Alteration #1: Replace the provided yeast with one that’s designed only for red wines (Lalvin RC-212 Bourgovin) and instead of sprinkling the yeast on the must (grape juice) I re-hydrated it in 95F water for 15 minutes. This allows the yeast to wake up in a mild environment and not be shocked by diving into sugary juice while dry and thereby killing off a percentage of cells. Substituting yeast is a huge change and can really make or break your wine. Yeast plays a huge factor in fermentation and thus your end result. Extra 3/4 tsp nutrient added on day 3.
Alteration #2: You’re supposed to add water so your kit reaches 6 US gallons (23L). I added less, so the kit is now 5.5 US gallons (20.8L). This will make a stronger and fuller overall wine. My specific gravity (SG) reading: 1.097
Alteration #3: When I pitched the yeast, I also added 3/4 tsp of Wyeast Nutrient Blend. This yeast is a bit weaker than the monster that is EC-1118 so this should help it out. The airlock was ripping in under 20 hours so I’m pleased with the minimal lag time.
Alteration #4: The kit says to ferment the wine in primary for 2 weeks. I’m probably going to sample it at 3 and likely leave it for 4. I like oak and tannins. These will both fade with age so a little more is better at this stage.
Alteration #5: There’s a good chance I’ll bulk condition this wine in secondary for more than the recommended 1 month. Target 4 months.

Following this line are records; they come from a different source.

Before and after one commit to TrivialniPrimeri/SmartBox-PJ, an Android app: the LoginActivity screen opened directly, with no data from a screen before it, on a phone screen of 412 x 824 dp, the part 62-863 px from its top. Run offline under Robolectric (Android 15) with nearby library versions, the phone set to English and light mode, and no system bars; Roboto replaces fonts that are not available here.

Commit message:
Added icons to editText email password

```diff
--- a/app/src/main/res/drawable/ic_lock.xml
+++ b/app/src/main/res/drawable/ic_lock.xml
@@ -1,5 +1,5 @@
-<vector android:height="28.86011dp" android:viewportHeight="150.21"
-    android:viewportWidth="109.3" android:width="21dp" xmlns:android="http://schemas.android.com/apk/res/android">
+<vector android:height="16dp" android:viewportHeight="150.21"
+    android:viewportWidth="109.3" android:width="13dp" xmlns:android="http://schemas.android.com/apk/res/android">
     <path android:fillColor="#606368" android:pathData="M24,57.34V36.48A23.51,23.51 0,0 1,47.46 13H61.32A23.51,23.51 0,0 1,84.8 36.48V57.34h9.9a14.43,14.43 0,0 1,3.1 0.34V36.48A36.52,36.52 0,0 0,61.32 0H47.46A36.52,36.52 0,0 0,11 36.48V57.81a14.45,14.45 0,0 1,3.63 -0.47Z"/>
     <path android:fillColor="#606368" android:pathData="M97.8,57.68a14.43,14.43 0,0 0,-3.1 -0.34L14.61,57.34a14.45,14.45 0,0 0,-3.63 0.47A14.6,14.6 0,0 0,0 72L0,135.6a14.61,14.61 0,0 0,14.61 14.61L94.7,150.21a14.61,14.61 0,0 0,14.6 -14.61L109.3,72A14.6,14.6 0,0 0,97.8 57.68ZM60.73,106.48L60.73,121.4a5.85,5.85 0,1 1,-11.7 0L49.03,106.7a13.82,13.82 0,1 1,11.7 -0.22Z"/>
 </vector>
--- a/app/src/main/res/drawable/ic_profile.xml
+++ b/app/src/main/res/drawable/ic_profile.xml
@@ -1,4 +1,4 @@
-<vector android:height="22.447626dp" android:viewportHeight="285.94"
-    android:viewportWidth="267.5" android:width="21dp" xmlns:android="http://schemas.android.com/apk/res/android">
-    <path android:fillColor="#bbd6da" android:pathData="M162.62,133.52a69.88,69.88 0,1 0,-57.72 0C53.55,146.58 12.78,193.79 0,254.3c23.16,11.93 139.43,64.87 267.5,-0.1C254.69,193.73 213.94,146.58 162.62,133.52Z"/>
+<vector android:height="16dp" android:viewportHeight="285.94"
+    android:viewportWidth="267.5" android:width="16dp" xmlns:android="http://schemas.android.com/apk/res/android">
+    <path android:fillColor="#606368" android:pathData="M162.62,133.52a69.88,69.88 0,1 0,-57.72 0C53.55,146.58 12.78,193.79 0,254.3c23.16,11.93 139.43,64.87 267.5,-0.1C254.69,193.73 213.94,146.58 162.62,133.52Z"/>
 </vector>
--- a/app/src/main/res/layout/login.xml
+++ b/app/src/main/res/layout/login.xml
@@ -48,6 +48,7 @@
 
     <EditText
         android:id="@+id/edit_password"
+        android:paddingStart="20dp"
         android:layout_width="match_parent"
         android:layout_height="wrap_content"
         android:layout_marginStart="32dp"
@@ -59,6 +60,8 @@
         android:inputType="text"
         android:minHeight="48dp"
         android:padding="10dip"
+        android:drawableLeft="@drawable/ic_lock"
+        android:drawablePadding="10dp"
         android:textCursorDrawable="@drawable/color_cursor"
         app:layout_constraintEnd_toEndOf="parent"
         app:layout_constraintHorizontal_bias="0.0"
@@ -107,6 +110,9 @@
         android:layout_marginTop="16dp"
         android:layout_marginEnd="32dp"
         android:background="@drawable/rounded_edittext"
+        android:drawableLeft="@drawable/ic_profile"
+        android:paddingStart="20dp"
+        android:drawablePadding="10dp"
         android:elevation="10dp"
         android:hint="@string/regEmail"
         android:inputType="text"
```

Pro-Tip: Manage your fermentation temperature based on the advice of the yeast strain’s manufacturer. The yeast I used has a range of 68F-86F. Ambient temperature: 67F. Wine temperature: 74F on day 2 (high krausen for homebrewers). Fermentation being an exothermic process raised the temperature +7F. The temperature will calm down around day 4 so you may need to keep the carboy in a warmer area of the house.
This is what you’ll end up with 1 day after assembly:
Pitch Date: June 7, 2015
3 Days Old:
- Add 3/4 tsp yeast nutrient (added to boiled water first).
1 Month Old:
- OG 1.097 -> 0.998 SG.
- Tastes very rich.
- Glad I used the RC-212, diluted less and left it on the oak and skins an extra two weeks.
- Rack wine to brew kettle.
- Add potassium sulphite (skip potassium sorbate)
- Degas it with a whip (this took almost 40 minutes with a drill mounted whip. Had to use a fast drill to get the co2 to foam out)
- Mix in clearing agents
- Rack to smaller 5 US Gal (19L) carboy [remember this kit is supposed to make 6 US Gal, but I made 5.5 and you lose wine to yeast, skins and oak].
- Top off to neck of carboy with similar wine (I used a whole 750mL bottle)
2 Months Old:
- SG 0.998 -> 0.996 FG. 13.2% ABV
- Colour: Deep rich purple. No legs
- Aroma: Cherry (youngish), bluberry, mild oak/vanilla
- Taste: Extra dry. Aroma better than taste. Full bodied. Very mild heat. Good lingering grippy tannins. Mildly tangy finish.
- Very good potential. Interested in how it ages. Wouldn’t guess it was homemade.
- An extra oz of 50/50 medium/heavy oak cubes in secondary wouldn’t be a bad thing.
- No detectable co2 in suspension (degassing successful)
2.5 Months Old:
- Begin cold stabilization for 2 weeks in fridge
3 Months Old:
- Add 1/4 tsp dissolved potassium meta
- Rack to bottling bucket
- Test for residual co2 and degas if needed
6 Months Old:
- First taste test
Thoughts & Notes for next time:
- Primary for 2 weeks (instead for 4 to help avoid any excess grape skin breakdown)
- Chips in primary are important for reds.
- Oak for 2-3 months in topped secondary if needed. Suspend a weighted mesh bag of cubes.
- Skip fining agents for reds and just cold stabilize for 2 weeks.
- Chips release their oak essense in 4-5 days fully by 7. Add 1oz per week, stir and taste.
- Cubes are better for bulk aging. Remember this is the second oak addition start slow (1-2oz per 6gal)
- I would make this to a full 6Gal (23L) next time or 5.75gal depending on must.
- Nutrients on Day 2 (1 tsp – full dose) and day 4 (3/4 tsp)